The New York Yankees made the biggest splash of the offseason, acquiring Giancarlo Stanton from the Miami Marlins. The newest Yankee appeared in Orlando, Florida at the 2017 Winter Meetings to face the media for the first time since the deal was finalized.
It’s just past 10 p.m. (edt) and I begin toggling through the channels looking for the New York Mets and Seattle Mariners game. I pass by the short schedule of West Coast games — the Los Angeles Dodgers and San Francisco Giants, the Pittsburgh Pirates and San Diego Padres, Minnesota Twins and Oakland Athletics — before I reach my destination.
Welcome to Safeco Park.

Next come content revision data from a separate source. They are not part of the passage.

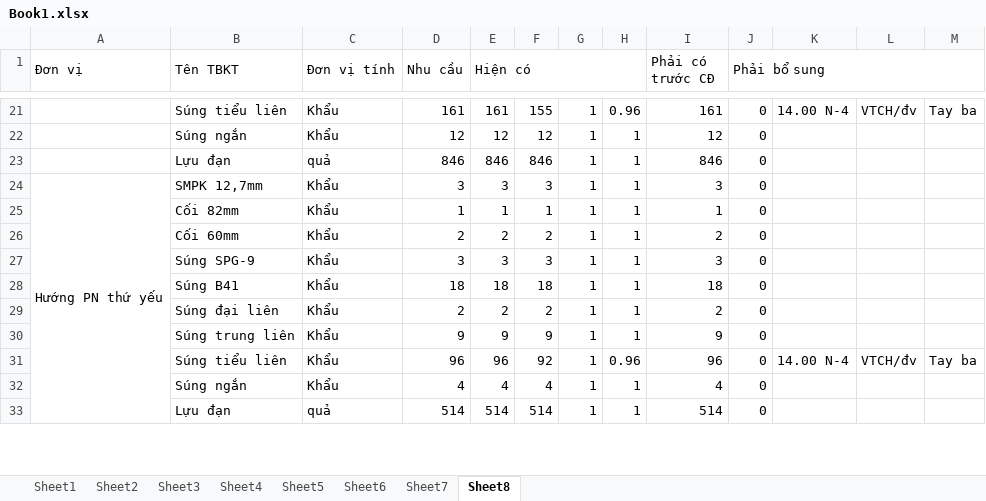
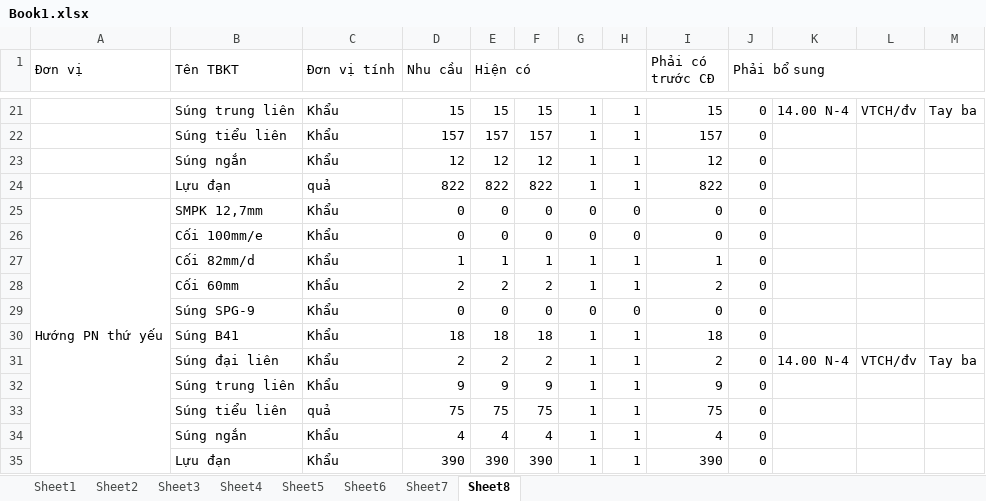
Before and after one commit to dth6323/BoDoiApp, an Excel workbook: Resources/Sheet/Book1.xlsx, sheet Sheet8, drawn as a sheet; only a part is shown, gaps mark what is left out; values as stored, in another font and other column widths than the file's, no cell formats; removed rows and columns are numbered as before the commit, all else as after; the diff covers the shown part only; the diff names each change by its address in the sheet, - before the commit and + after, or states it on an @@ line.

```diff
--- a/Resources/Sheet/Book1.xlsx (sheet Sheet8)
+++ b/Resources/Sheet/Book1.xlsx (sheet Sheet8)
-B21 (Tên TBKT): Súng tiểu liên
+B21 (Tên TBKT): Súng trung liên
-D21 (Nhu cầu): 161
+D21 (Nhu cầu): 15
-E21 (Hiện có): 161
+E21 (Hiện có): 15
-F21: 155
+F21: 15
-H21: 0.96
+H21: 1
-I21 (Phải có trước CĐ): 161
+I21 (Phải có trước CĐ): 15
+row 22:  | Súng tiểu liên | Khẩu | 157 | 157 | 157 | 1 | 1 | 157 | 0
-D24 (Nhu cầu): 846
+D24 (Nhu cầu): 822
-E24 (Hiện có): 846
+E24 (Hiện có): 822
-F24: 846
+F24: 822
-I24 (Phải có trước CĐ): 846
+I24 (Phải có trước CĐ): 822
-D25 (Nhu cầu): 3
+D25 (Nhu cầu): 0
-E25 (Hiện có): 3
+E25 (Hiện có): 0
-F25: 3
+F25: 0
-G25: 1
+G25: 0
-H25: 1
+H25: 0
-I25 (Phải có trước CĐ): 3
+I25 (Phải có trước CĐ): 0
+row 26:  | Cối 100mm/e | Khẩu | 0 | 0 | 0 | 0 | 0 | 0 | 0
-B27 (Tên TBKT): Cối 82mm
+B27 (Tên TBKT): Cối 82mm/d
-row 27:  | Súng SPG-9 | Khẩu | 3 | 3 | 3 | 1 | 1 | 3 | 0
+row 29:  | Súng SPG-9 | Khẩu | 0 | 0 | 0 | 0 | 0 | 0 | 0
-K31: (empty)
+K31: 14.00 N-4
-L31: (empty)
+L31: VTCH/đv
-M31: (empty)
+M31: Tay ba
-row 31:  | Súng tiểu liên | Khẩu | 96 | 96 | 92 | 1 | 0.96 | 96 | 0 | 14.00 N-4 | VTCH/đv | Tay ba
+row 33:  | Súng tiểu liên | quả | 75 | 75 | 75 | 1 | 1 | 75 | 0
-row 33:  | Lựu đạn | quả | 514 | 514 | 514 | 1 | 1 | 514 | 0
+row 35:  | Lựu đạn | Khẩu | 390 | 390 | 390 | 1 | 1 | 390 | 0
```
Also changed, not shown: 20 added rows, 12 removed rows, 46 edited cells and merged cells elsewhere in this sheet, cell formats, formulas that keep their value, 2 other files.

As I lean back on the sofa, I think to myself: How many baseball fans are interested in this game? I mean, really, outside the hardcore Mets and Mariners fan bases. Is this what former MLB commissioner Bud Selig had in mind when he convinced every major league team owner that interleague play was good for the game? Was he envisioning a late-July Mets/Mariners showdown to generate new fans and higher attendance?

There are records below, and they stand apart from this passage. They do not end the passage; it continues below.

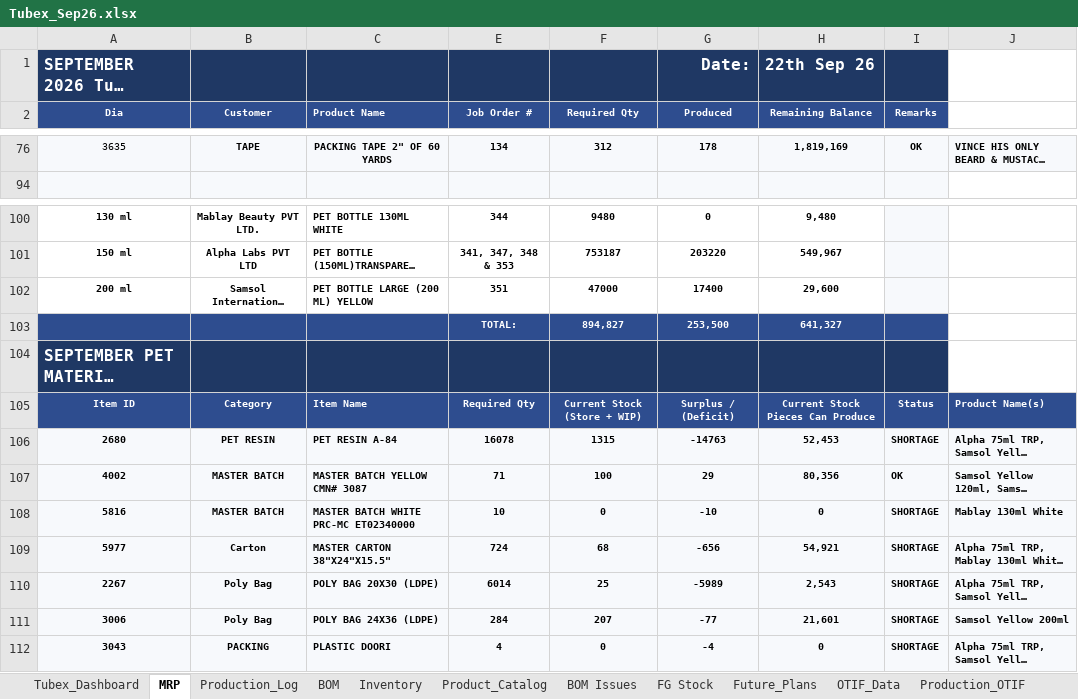
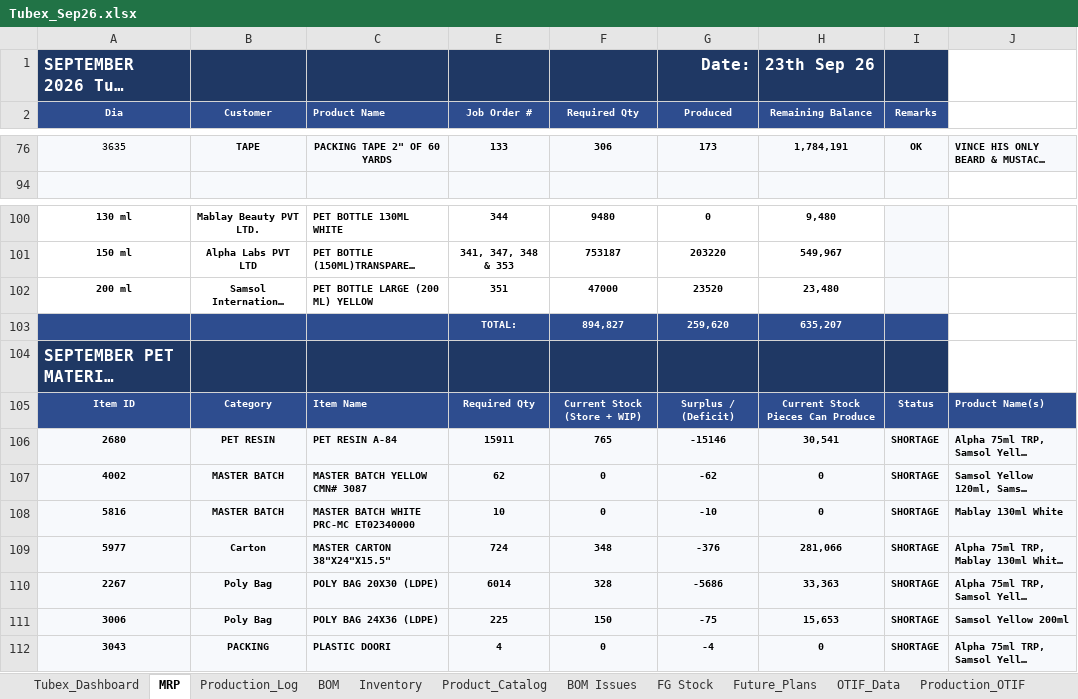
Before and after one commit to ckndr/alpha-containers, an Excel workbook: Tubex_Sep26.xlsx, sheet MRP, drawn as a sheet; only a part is shown, gaps mark what is left out; long unchanged cells end in …; values as stored, in another font and other column widths than the file's, no borders; conditional formats not drawn; the diff covers the shown part only; the diff names each change by its address in the sheet, - before the commit and + after, or states it on an @@ line.

```diff
--- a/Tubex_Sep26.xlsx (sheet MRP)
+++ b/Tubex_Sep26.xlsx (sheet MRP)
-H1: 22th Sep 26
+H1: 23th Sep 26
-E76: 134
+E76: 133
-F76: 312
+F76: 306
-G76: 178
+G76: 173
-H76: 1,819,169
+H76: 1,784,191
-G102: 17400
+G102: 23520
-H102: 29,600
+H102: 23,480
-G103: 253,500
+G103: 259,620
-H103: 641,327
+H103: 635,207
-E106: 16078
+E106: 15911
-F106: 1315
+F106: 765
-G106: -14763
+G106: -15146
-H106: 52,453
+H106: 30,541
-E107: 71
+E107: 62
-F107: 100
+F107: 0
-G107: 29
+G107: -62
-H107: 80,356
+H107: 0
-I107: OK
+I107: SHORTAGE
-F109: 68
+F109: 348
-G109: -656
+G109: -376
-H109: 54,921
+H109: 281,066
-F110: 25
+F110: 328
-G110: -5989
+G110: -5686
-H110: 2,543
+H110: 33,363
-E111: 284
+E111: 225
-F111: 207
+F111: 150
-G111: -77
+G111: -75
-H111: 21,601
+H111: 15,653
```
Also changed, not shown: 31 edited cells elsewhere in this sheet, sheet Tubex_Dashboard, sheet Production_Log, sheet FG Stock, sheet Inventory, formulas that keep their value, hidden cells, 3 other files.
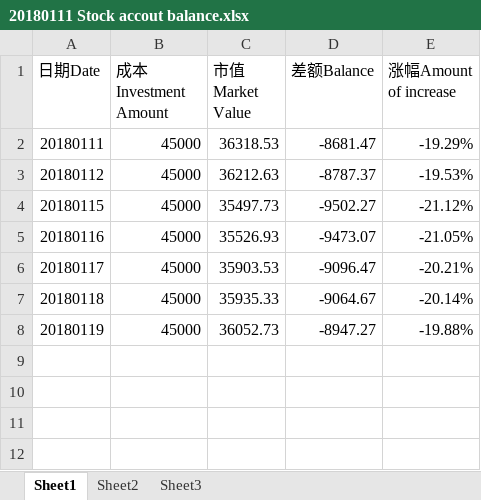
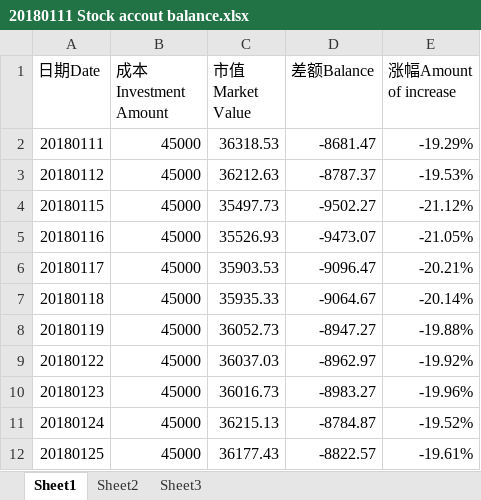
Before and after one commit to Jimmy419/Career, an Excel workbook: 做事 Doing/20180111 Stock accout balance.xlsx, sheet Sheet1, drawn as a sheet; values as stored, in another font and other column widths than the file's, no borders; charts and pictures not drawn; the diff names each change by its address in the sheet, - before the commit and + after, or states it on an @@ line.

```diff
--- a/做事 Doing/20180111 Stock accout balance.xlsx (sheet Sheet1)
+++ b/做事 Doing/20180111 Stock accout balance.xlsx (sheet Sheet1)
+row 9: 20180122 | 45000 | 36037.03 | -8962.97 | -19.92%
+row 10: 20180123 | 45000 | 36016.73 | -8983.27 | -19.96%
+row 11: 20180124 | 45000 | 36215.13 | -8784.87 | -19.52%
+row 12: 20180125 | 45000 | 36177.43 | -8822.57 | -19.61%
```
Also changed, not shown: charts or pictures, 做事 Doing/20180111 Total assets.xlsx.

I think not.
You don’t have to like the New York Yankees, but how can you not respect Mariano Rivera?
He has spent nearly one-half of his life beating everyone in sight — with one pitch, a cutter. Rivera pitched 19 major league seasons and recorded more saves than anyone in MLB (652). Rivera led the Yankees march to the World Series seven times (winning five times). He pitched in the post-season 16 times and was selected to the All-Star team 13 times … again, with one pitch.
More importantly than wins and losses or statistics, Rivera won with grace; he lost, rarely, with great dignity. After his final game in New York, No. 42 walked out to the Yankee Stadium pitchers mound one more time. He scratched at the rubber with his right foot, tipped his cap, soaked in the cheers, then he dropped to one knee and scooped up a handful of dirt before leaving the field.Rivera will leave behind his pinstripes and a trunk full of baseball memories.
Just as he did an hour earlier, New York Mets pitcher Dave Mlicki walked from the team’s dugout to the pitchers mound at Yankee Stadium. It was the same understated stroll he made to and from the dugout during the game only now the Stadium was quiet, empty and dark. It was eerily cool for a mid-June night. The heat — along with the cheering, jeering and chanting — left in the shadow of 56,188 New Yorkers.